*Goal of the exercise*: Return every line of the entries that includes the word "english".

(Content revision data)
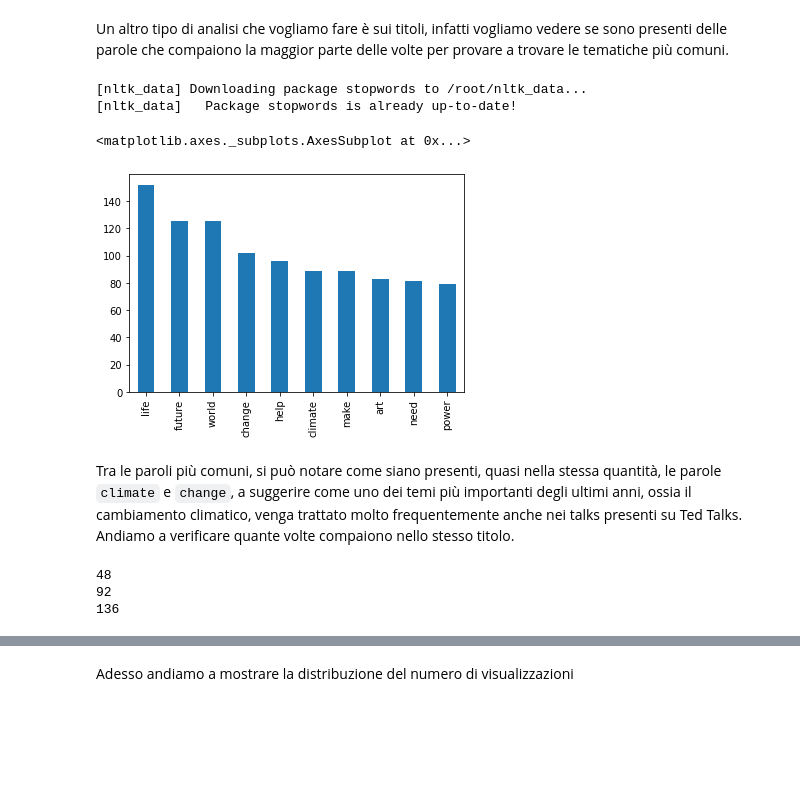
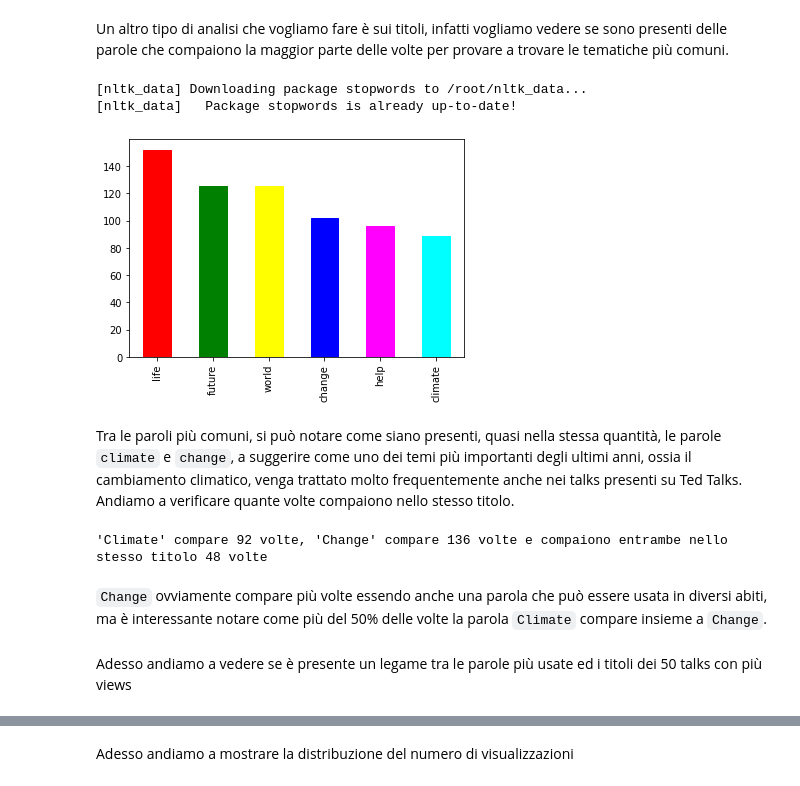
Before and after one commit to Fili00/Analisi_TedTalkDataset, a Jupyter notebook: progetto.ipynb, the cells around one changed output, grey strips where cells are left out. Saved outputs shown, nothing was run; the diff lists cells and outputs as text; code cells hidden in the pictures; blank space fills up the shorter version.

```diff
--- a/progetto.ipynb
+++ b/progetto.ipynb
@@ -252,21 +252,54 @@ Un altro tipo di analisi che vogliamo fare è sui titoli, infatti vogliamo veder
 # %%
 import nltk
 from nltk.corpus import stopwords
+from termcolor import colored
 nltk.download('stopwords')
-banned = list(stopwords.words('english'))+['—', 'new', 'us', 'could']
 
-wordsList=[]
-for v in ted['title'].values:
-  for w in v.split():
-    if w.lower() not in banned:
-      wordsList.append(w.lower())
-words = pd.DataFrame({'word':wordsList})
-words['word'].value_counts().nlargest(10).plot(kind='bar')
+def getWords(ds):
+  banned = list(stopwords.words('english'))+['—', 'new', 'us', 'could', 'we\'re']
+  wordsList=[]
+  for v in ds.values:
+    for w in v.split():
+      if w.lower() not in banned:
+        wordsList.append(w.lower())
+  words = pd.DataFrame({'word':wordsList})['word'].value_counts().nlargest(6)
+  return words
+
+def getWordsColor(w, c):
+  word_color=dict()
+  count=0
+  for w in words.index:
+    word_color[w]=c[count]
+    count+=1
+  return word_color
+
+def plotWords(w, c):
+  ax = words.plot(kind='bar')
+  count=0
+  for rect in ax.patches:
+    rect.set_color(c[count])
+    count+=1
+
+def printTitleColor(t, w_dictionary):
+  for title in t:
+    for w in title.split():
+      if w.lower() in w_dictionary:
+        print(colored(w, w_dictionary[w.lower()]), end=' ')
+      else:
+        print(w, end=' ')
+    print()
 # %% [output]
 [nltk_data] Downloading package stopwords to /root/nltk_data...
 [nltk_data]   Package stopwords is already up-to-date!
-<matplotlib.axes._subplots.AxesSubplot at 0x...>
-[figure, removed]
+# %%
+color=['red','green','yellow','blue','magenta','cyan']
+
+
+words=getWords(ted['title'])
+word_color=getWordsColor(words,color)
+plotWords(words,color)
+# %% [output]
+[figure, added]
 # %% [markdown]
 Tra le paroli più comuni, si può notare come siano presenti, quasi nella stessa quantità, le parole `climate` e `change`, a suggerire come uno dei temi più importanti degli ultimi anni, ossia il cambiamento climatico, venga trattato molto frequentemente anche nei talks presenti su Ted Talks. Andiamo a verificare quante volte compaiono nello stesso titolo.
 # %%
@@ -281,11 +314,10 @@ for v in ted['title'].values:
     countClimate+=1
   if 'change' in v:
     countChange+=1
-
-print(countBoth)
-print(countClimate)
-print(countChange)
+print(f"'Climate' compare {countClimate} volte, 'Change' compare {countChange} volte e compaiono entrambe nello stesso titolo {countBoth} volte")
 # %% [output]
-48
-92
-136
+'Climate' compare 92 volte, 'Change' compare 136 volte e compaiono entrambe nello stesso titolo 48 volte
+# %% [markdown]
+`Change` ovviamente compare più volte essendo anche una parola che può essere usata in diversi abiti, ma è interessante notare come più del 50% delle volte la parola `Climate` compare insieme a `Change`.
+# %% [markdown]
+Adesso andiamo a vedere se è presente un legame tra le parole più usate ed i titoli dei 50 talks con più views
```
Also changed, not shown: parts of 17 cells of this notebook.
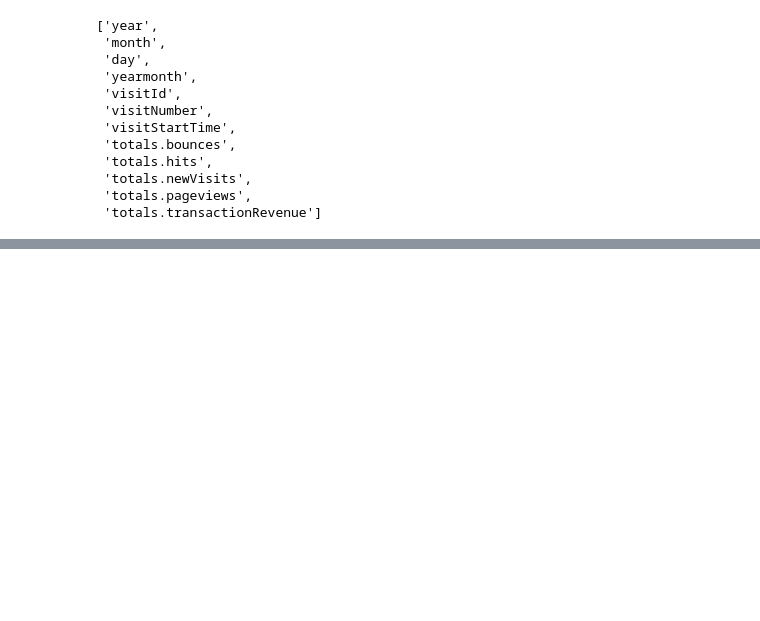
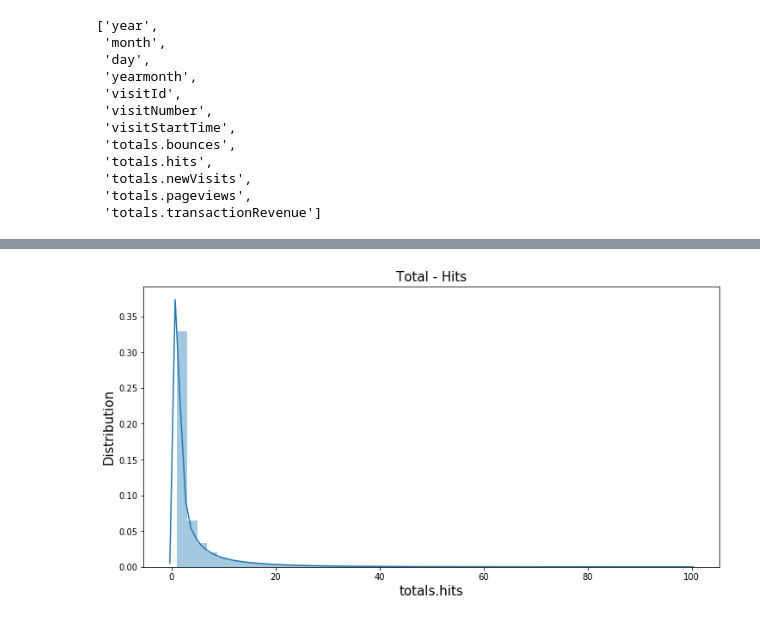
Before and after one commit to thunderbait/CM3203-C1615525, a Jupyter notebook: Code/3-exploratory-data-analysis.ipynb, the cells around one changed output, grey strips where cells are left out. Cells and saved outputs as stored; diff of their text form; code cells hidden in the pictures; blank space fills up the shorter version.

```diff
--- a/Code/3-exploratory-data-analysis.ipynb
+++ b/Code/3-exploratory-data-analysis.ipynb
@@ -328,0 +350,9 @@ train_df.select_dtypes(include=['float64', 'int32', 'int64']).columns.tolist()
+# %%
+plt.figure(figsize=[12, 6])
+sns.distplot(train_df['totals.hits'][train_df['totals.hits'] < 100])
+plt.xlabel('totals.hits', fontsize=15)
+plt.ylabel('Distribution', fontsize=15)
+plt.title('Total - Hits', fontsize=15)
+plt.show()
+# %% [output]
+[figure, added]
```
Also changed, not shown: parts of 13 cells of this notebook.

--

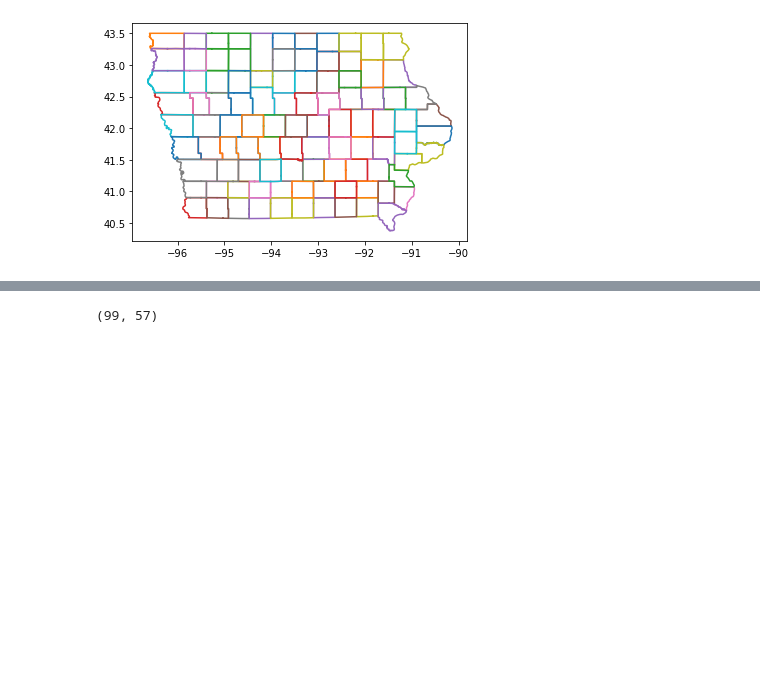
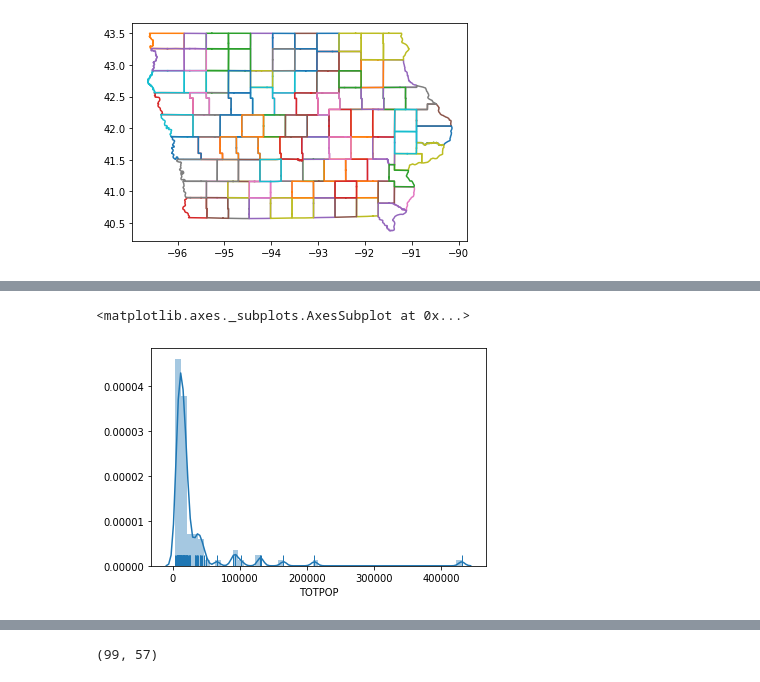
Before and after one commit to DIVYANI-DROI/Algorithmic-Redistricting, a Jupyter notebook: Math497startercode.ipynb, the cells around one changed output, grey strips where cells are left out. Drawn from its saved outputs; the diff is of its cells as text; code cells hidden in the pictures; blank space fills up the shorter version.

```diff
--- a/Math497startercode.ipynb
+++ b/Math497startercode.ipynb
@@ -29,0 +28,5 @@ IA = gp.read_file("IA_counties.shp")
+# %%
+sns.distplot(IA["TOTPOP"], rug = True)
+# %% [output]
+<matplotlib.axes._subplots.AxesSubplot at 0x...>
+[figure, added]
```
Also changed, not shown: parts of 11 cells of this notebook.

* * *

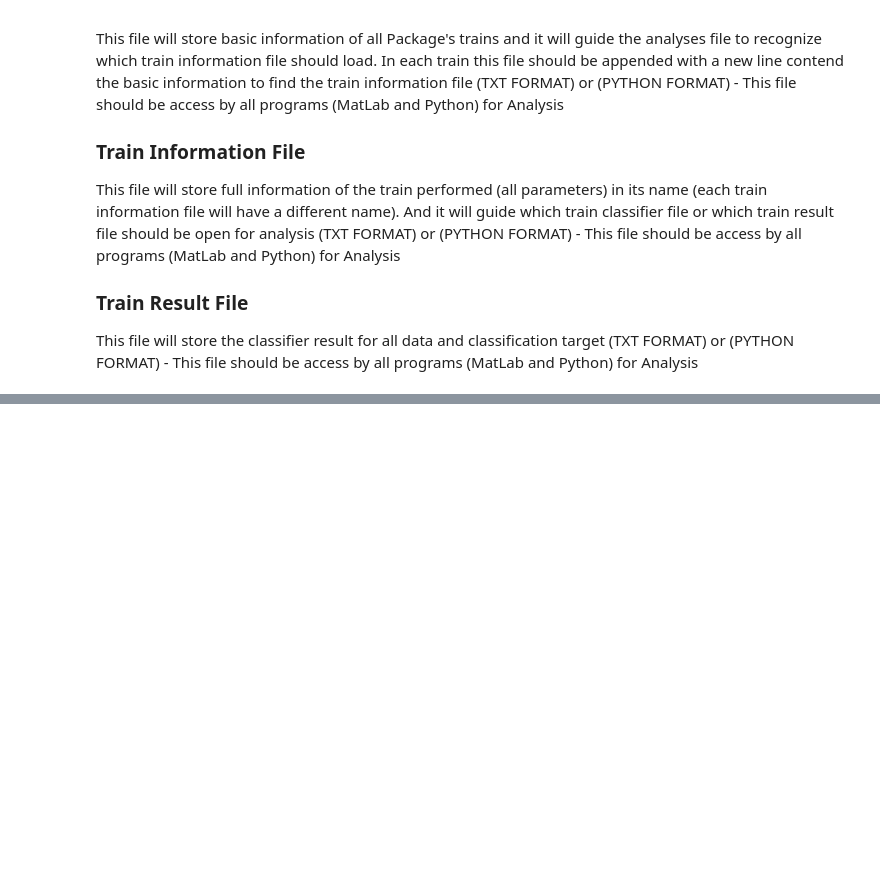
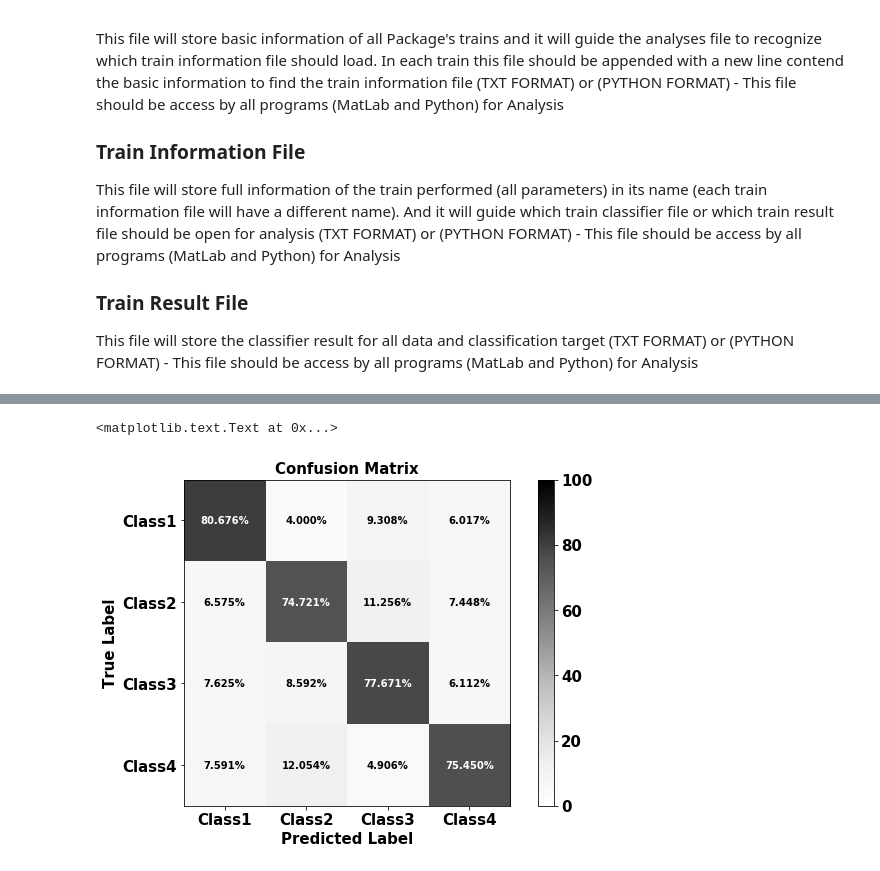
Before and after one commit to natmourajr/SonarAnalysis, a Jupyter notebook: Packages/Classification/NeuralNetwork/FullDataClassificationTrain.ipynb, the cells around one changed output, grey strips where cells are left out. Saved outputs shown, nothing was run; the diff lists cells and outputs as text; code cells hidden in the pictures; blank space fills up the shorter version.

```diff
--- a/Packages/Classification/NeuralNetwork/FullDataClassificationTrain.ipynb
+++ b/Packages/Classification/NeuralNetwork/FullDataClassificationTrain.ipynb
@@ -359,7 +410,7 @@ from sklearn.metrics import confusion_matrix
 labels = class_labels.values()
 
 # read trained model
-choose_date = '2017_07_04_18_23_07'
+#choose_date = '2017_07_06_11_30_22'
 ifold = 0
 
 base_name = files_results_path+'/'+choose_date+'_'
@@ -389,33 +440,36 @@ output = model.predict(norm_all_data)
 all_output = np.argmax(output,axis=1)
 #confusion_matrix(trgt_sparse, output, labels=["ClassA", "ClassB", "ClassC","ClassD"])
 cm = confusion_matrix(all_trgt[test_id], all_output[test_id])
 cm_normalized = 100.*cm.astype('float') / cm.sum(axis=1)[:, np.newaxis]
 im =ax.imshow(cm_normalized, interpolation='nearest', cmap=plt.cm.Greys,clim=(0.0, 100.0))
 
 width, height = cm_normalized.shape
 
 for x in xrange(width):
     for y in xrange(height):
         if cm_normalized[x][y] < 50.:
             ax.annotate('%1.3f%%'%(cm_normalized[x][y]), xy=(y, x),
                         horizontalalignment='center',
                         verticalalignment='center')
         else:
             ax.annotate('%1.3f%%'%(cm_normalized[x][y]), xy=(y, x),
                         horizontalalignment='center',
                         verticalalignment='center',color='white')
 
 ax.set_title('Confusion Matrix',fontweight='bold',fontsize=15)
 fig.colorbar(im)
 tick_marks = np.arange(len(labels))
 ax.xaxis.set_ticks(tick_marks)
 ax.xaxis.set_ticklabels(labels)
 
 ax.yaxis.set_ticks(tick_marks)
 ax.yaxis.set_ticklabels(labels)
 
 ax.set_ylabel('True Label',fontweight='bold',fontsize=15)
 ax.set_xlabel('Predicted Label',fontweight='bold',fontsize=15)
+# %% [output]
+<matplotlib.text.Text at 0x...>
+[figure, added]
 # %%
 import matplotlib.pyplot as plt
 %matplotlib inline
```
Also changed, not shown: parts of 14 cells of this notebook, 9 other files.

*Completed task*:
-banned = list(stopwords.words('english'))+['—', 'new', 'us', 'could']
+  banned = list(stopwords.words('english'))+['—', 'new', 'us', 'could', 'we\'re']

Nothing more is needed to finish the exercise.